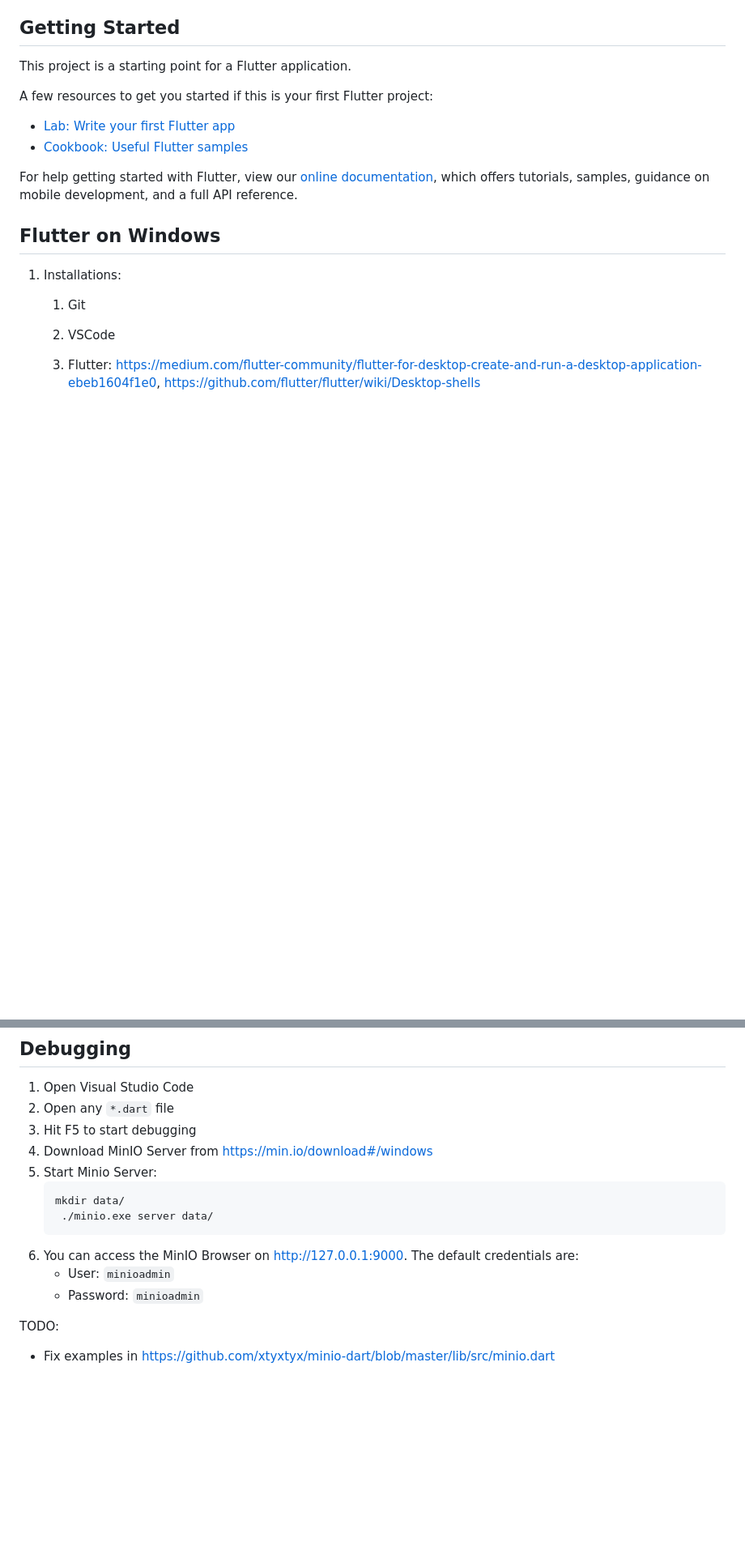
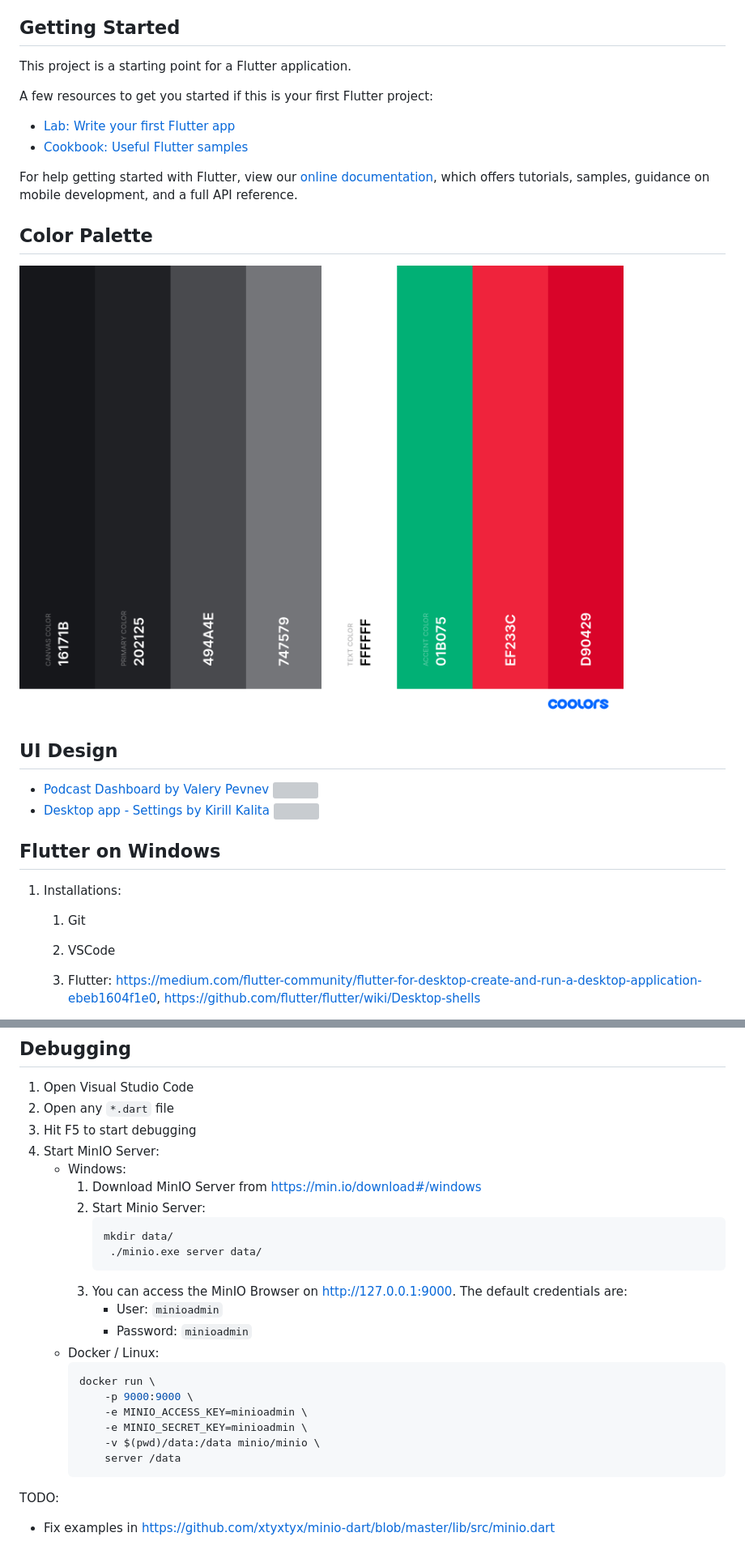
Before and after one commit to emotionrennteam/log-storage-client, a Markdown page: README.md, 2 parts joined by grey strips. Shown: that part at 81% size. Drawn GitHub-style; pictures changed too: color-palette.png (added); blank space fills up the shorter version; grey boxes are pictures that could not be loaded.

````diff
--- a/README.md
+++ b/README.md
@@ -14,6 +14,17 @@ A few resources to get you started if this is your first Flutter project:
 For help getting started with Flutter, view our
 [online documentation](https://flutter.dev/docs), which offers tutorials,
 samples, guidance on mobile development, and a full API reference.
+
+## Color Palette
+
+![](./color-palette.png)
+
+## UI Design
+
+* [Podcast Dashboard by Valery Pevnev](https://dribbble.com/shots/9699028-Podcast-Dashboard)
+  ![](https://cdn.dribbble.com/users/863815/screenshots/9699028/media/461bbfca32fee7b48f52ab6fc3825e12.jpg)
+* [Desktop app - Settings by Kirill Kalita](https://dribbble.com/shots/7090778-Desktop-app-Settings)
+  ![](https://cdn.dribbble.com/users/1256370/screenshots/7090778/media/e08226c870383ae934c26e1b79253212.png)
 
 
 ## Flutter on Windows
@@ -45,15 +56,26 @@ samples, guidance on mobile development, and a full API reference.
 1. Open Visual Studio Code
 2. Open any `*.dart` file
 3. Hit F5 to start debugging
-4. Download MinIO Server from https://min.io/download#/windows
-5. Start Minio Server:
-   ```bash
-   mkdir data/
-    ./minio.exe server data/
-    ```
-6. You can access the MinIO Browser on http://127.0.0.1:9000. The default credentials are:
-   * User: `minioadmin`
-   * Password: `minioadmin`
+4. Start MinIO Server:
+   * Windows:
+     1. Download MinIO Server from https://min.io/download#/windows
+     2. Start Minio Server:
+        ```bash
+        mkdir data/
+         ./minio.exe server data/
+         ```
+     3. You can access the MinIO Browser on http://127.0.0.1:9000. The default credentials are:
+        * User: `minioadmin`
+        * Password: `minioadmin`
+   * Docker / Linux:
+     ```bash
+     docker run \
+         -p 9000:9000 \
+         -e MINIO_ACCESS_KEY=minioadmin \
+         -e MINIO_SECRET_KEY=minioadmin \
+         -v $(pwd)/data:/data minio/minio \
+         server /data
+     ```
 
 TODO:
 * Fix examples in https://github.com/xtyxtyx/minio-dart/blob/master/lib/src/minio.dart
````
Also changed, not shown: 5 other files.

ACTION ITEM:
Go through the listing above and find each line containing the string "Download"; copy those lines.

FINISHED TASK:
-4. Download MinIO Server from https://min.io/download#/windows
+     1. Download MinIO Server from https://min.io/download#/windows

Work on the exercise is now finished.